The journalist in me has tried to write a lede for this column, and the poet has fought him tooth and nail. Just how should I begin a piece about the closing of Lee Mallory's Orange County poetry readings? With wordplay? A personal anecdote? Should I even aim for prose, or, in the spirit of Lee, should I dispense with capitals and syntax and let the words flow as they will?
Yes, I think that's the way to go. And rather than shoot for a feeble imitation, I'll let Lee write the start of this column himself. He's earned it:
I see eons / of geologic time / tight bands of / strata & sand, / above, I think of indians / Gabrielaños, Juaneños / gathering, hunting / hauling kids, / while SUV's whir below / now they rest / old bones / deep in willow roots & time / cradled gently / back to sand
That's from "Newport Bluffs," one of my favorite poems about the passage of time, which appeared in Lee's collection "Now and Then" from Moon Tide Press. In the poem, the narrator gazes from a laundry over the bluffs across Pacific Coast Highway, not far from where Lee has run the monthly Wednesday reading at Alta Coffee Warehouse & Restaurant since 1991.
Those who know me know that Moon Tide is the book press I helped launch in 2006, and that Lee was one of the co-founders. They may also know that the first poetry reading I ever attended was Lee's show at Alta a decade or so ago. As a poet, as a publisher, as an event host, he's reached a lot of people here.
And now, to borrow a line from him, Lee's Orange County poetry career has gone back to sand. For more than 20 years, he's organized Poetry at Alta as well as the monthly Factory Readings, which launched in Santa Ana in the late 1980s and most recently met every first Tuesday at the Gypsy Den.
Given Lee's flair for showmanship — more on that in a moment — I always imagined that if he ever retired his readings, he'd do it in the most grandiose way possible: with a massive show that lasted for, oh, seven or eight hours, full of poets, musicians, speeches and other assorted zaniness. We'd all pack the Gypsy Den or Alta with our notebooks full of work, form an open-mic queue that stretched far outside the door, then toast the end of an era with coffee, wine or something stronger.

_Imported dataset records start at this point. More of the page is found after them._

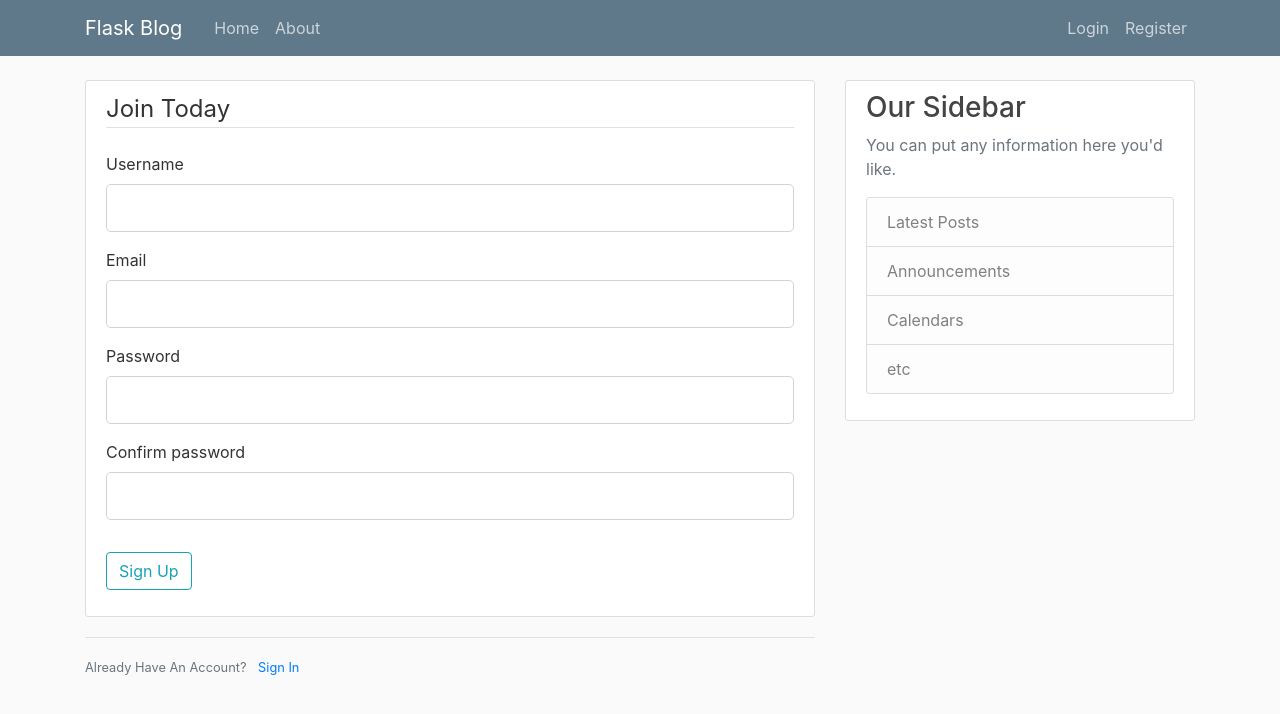
After one commit to stepkos/Tutorial-Python-Flask-Blog, a Flask app: page /register in a window 1280 px wide. The commit adds this page. Shown: the top 714 px of the page. Run offline with Flask 2, Linux system fonts and the light colour scheme; some libraries are stand-ins or nearby versions.

Commit message:
register page

```diff
--- a/flaskblog.py
+++ b/flaskblog.py
@@ -1,6 +1,9 @@
-from distutils.log import debug
-from flask import Flask, render_template, url_for
+from flask import Flask, render_template, url_for, flash, redirect
+from forms import *
+
 app = Flask(__name__)
+app.config['SECRET_KEY'] = '39022dcb1591401466fdfe2809f1fc2b'
+
 
 posts = [
     {
@@ -28,6 +31,21 @@ def about():
     return render_template('about.html', title='About')
 
 
+@app.route("/register", methods=['GET', 'POST'])
+def register():
+    form = RegistrationForm()
+    if form.validate_on_submit():
+        flash(f'Account created for {form.username.data}!', 'success')
+        return redirect(url_for('home'))
+    return render_template('register.html', title='Register', form=form)
+
+
+@app.route("/login")
+def login():
+    form = LoginForm()
+    return render_template('login.html', title='Register', form=form)
+
+
 
 if __name__ == '__main__':
     app.run(debug=True)
--- /dev/null
+++ b/forms.py
@@ -0,0 +1,43 @@
+from flask_wtf import FlaskForm
+from wtforms import StringField, PasswordField, SubmitField, BooleanField
+from wtforms import validators as val
+
+
+class RegistrationForm(FlaskForm):
+
+    username = StringField('Username', validators = [
+        val.DataRequired(),
+        val.Length(min=2, max=20)
+    ])
+
+    email = StringField('Email', validators = [
+        val.DataRequired(),
+        val.Email()
+    ])
+
+    password = PasswordField('Password', validators = [
+        val.DataRequired()
+    ])
+
+    confirm_password = PasswordField('Confirm password', validators = [
+        val.DataRequired(),
+        val.EqualTo('password')
+    ])
+
+    submit = SubmitField('Sign Up')
+
+
+class LoginForm(FlaskForm):
+
+    email = StringField('Email', validators = [
+        val.DataRequired(),
+        val.Email()
+    ])
+
+    password = PasswordField('Password', validators = [
+        val.DataRequired()
+    ])
+
+    remember = BooleanField('Remember Me')
+
+    submit = SubmitField('Login')
--- a/templates/layout.html
+++ b/templates/layout.html
@@ -52,6 +52,16 @@
         <div class="row">
 
             <div class="col-md-8">
+                {% with messages = get_flashed_messages(with_categories=true) %}
+                    {% if messages %}
+                        {% for category, message in messages %}
+                            <div class="alert alert-{{ category }}">
+                                {{ message }}
+                            </div>
+                        {% endfor %}
+                    {% endif %}
+                {% endwith %}
+
                 {% block content %}{% endblock %}
             </div>
 
--- /dev/null
+++ b/templates/register.html
@@ -0,0 +1,63 @@
+{% extends "layout.html" %}
+
+{% block content %}
+
+    <div class="content-section">
+
+        <form method="POST">
+
+            {{ form.hidden_tag() }}
+
+            <fieldset class="form-group">
+
+                <legend class="border-bottom mb-4">Join Today</legend>
+
+                <div class="form-group">
+
+                    {{ form.username.label(class="form-control-label") }}
+                    {{ form.username(class="form-control form-control-lg") }}
+
+                </div>
+
+                <div class="form-group">
+
+                    {{ form.email.label(class="form-control-label") }}
+                    {{ form.email(class="form-control form-control-lg") }}
+
+                </div>
+
+                <div class="form-group">
+
+                    {{ form.password.label(class="form-control-label") }}
+                    {{ form.password(class="form-control form-control-lg") }}
+
+                </div>
+
+                <div class="form-group">
+
+                    {{ form.confirm_password.label(class="form-control-label") }}
+                    {{ form.confirm_password(class="form-control form-control-lg") }}
+
+                </div>
+
+            </fieldset>
+
+            <div class="form-group">
+
+                {{ form.submit(class="btn btn-outline-info") }}
+
+            </div>
+
+        </form>
+
+    </div>
+
+    <div class="border-top pt-3">
+
+        <small class="text-muted">
+            Already Have An Account? <a href="{{ url_for('login') }}" class="ml-2">Sign In</a>
+        </small>
+
+    </div>
+
+{% endblock %}
```
Also changed, not shown: templates/login.html (added).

Instead, after making so much joyful noise the last quarter-century, Lee stepped down in the quietest way possible. One of his fellow poets, who sometimes played substitute host at the two readings, sent out a mass email declaring that the readings had stopped and that Lee, a longtime English professor at Santa Ana College, was retiring and moving to Las Vegas to be with his family.
The email contained a brief message from Lee thanking everyone for their support over the years, and that was that. Back to sand, indeed.
I put a message in to Lee, and when I heard back, I got some heartening news. First of all, he's not abandoning poetry by any means; he plans to look for a scene in Las Vegas, if one exists. And although he's retired his two readings, he's not leaving Orange County until after the new year, so hopefully we'll catch him at one of the other venues around town before then.
But even if Poetry at Alta and the Factory Readings end without fanfare, we have our memories to sustain us. I have no doubt that half the publications in Orange County will run something in the coming months about Lee's retirement, and there should be more than enough quotes to go around. You'll hear stories about his improvised spiels that ran for minutes on end, his off-the-wall Valentine's Day contests, his knack for climbing on furniture, tossing beads to the crowd and doing anything else to bring a poem alive.
As for my favorite memory? That would be a night at Alta when Lee, planning to recite a poem that had a dramatic line toward the end, snuck back to the kitchen and "borrowed" a couple of dishes. When he reached that line, he whipped out the dishes from behind his back and smashed them together, sending shards flying and the spectators in the first few rows recoiling.
After the reading, I emailed Lee and said I had enjoyed the show, but would make sure to wear safety goggles next time. For months afterward, he quoted that line to other poets, and I felt flattered. Did Alta bill him for the plates? I never bothered to ask. But with all the business he brought them over the last two decades, with all the poets whose reputations he helped to boost, maybe they were willing to grant him a moment of indulgence.
City Editor MICHAEL MILLER can be reached at (714) 966-4617 or at email@example.com.